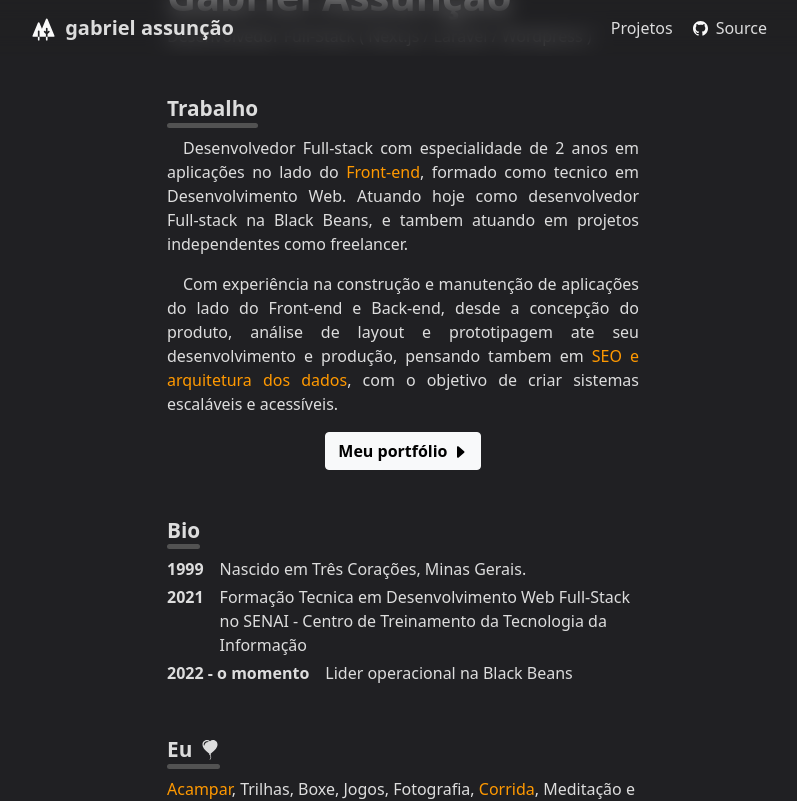
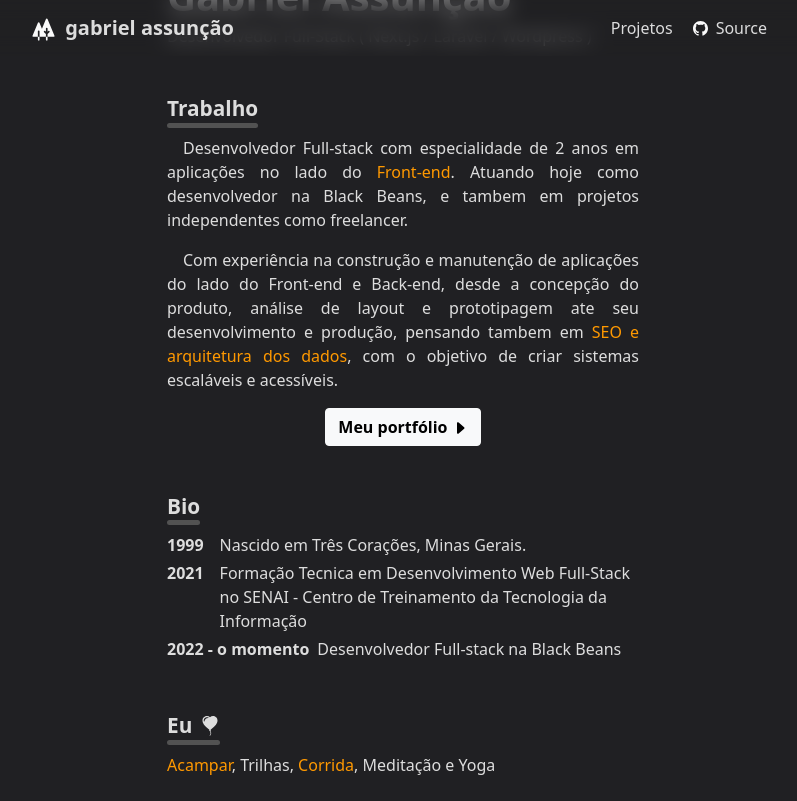
Before and after one commit to skGab/Portfolio, a SvelteKit app: page / in a window 1280 px wide. Shown: the top 801 px of the page, without its empty margins (237-1034 px from the left). Built offline with nearby package versions, Linux system fonts and the light colour scheme.

Commit message:
Home fixes

```diff
--- a/src/routes/+layout.svelte
+++ b/src/routes/+layout.svelte
@@ -1,7 +1,7 @@
 <script lang="ts">
 	import Footer from '$lib/footer.svelte';
 	import Header from '$lib/header.svelte';
-    import '../global.scss'
+	import '../global.scss';
 </script>
 
 <svelte:head>
@@ -12,6 +12,13 @@
 		integrity="sha384-EVSTQN3/azprG1Anm3QDgpJLIm9Nao0Yz1ztcQTwFspd3yD65VohhpuuCOmLASjC"
 		crossorigin="anonymous"
 	/>
+
+	<script
+		defer
+		src="https://cdn.jsdelivr.net/npm/bootstrap@5.0.2/dist/js/bootstrap.bundle.min.js"
+		integrity="sha384-MrcW6ZMFYlzcLA8Nl+NtUVF0sA7MsXsP1UyJoMp4YLEuNSfAP+JcXn/tWtIaxVXM"
+		crossorigin="anonymous"
+	></script>
 </svelte:head>
 
 <!-- HEADER -->
@@ -35,5 +42,4 @@
 <Footer />
 
 <style lang="scss">
-
 </style>
--- a/src/routes/+page.svelte
+++ b/src/routes/+page.svelte
@@ -34,8 +34,8 @@
 					<p>
 						Desenvolvedor Full-stack com especialidade de 2 anos em aplicações no lado do <span
 							class="text-secondary">Front-end</span
-						>, formado como tecnico em Desenvolvimento Web. Atuando hoje como desenvolvedor Full-stack na
-						Black Beans, e tambem atuando em projetos independentes como freelancer.
+						>. Atuando hoje como desenvolvedor na Black Beans, e tambem em projetos independentes como
+						freelancer.
 					</p>
 
 					<p>
@@ -87,7 +87,7 @@
 						</li>
 						<li class="d-flex">
 							<strong class="mr-5">2022 - o momento</strong>
-							<p class="mb-1 ps-3">Lider operacional na Black Beans</p>
+							<p class="mb-1 ps-2">Desenvolvedor Full-stack na Black Beans</p>
 						</li>
 					</ul>
 				</section>
@@ -114,7 +114,7 @@
 						<span />
 					</h2>
 					<p>
-						<span class="text-secondary">Acampar</span>, Trilhas, Boxe, Jogos, Fotografia,
+						<span class="text-secondary">Acampar</span>, Trilhas,
 						<span class="text-secondary">Corrida</span>, Meditação e Yoga
 					</p>
 				</section>
```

━━━━━━

ASSIGNMENT - Search the listing above for lines containing "freelancer", and copy them.

WRITTEN REPLY -
-						Black Beans, e tambem atuando em projetos independentes como freelancer.
+						freelancer.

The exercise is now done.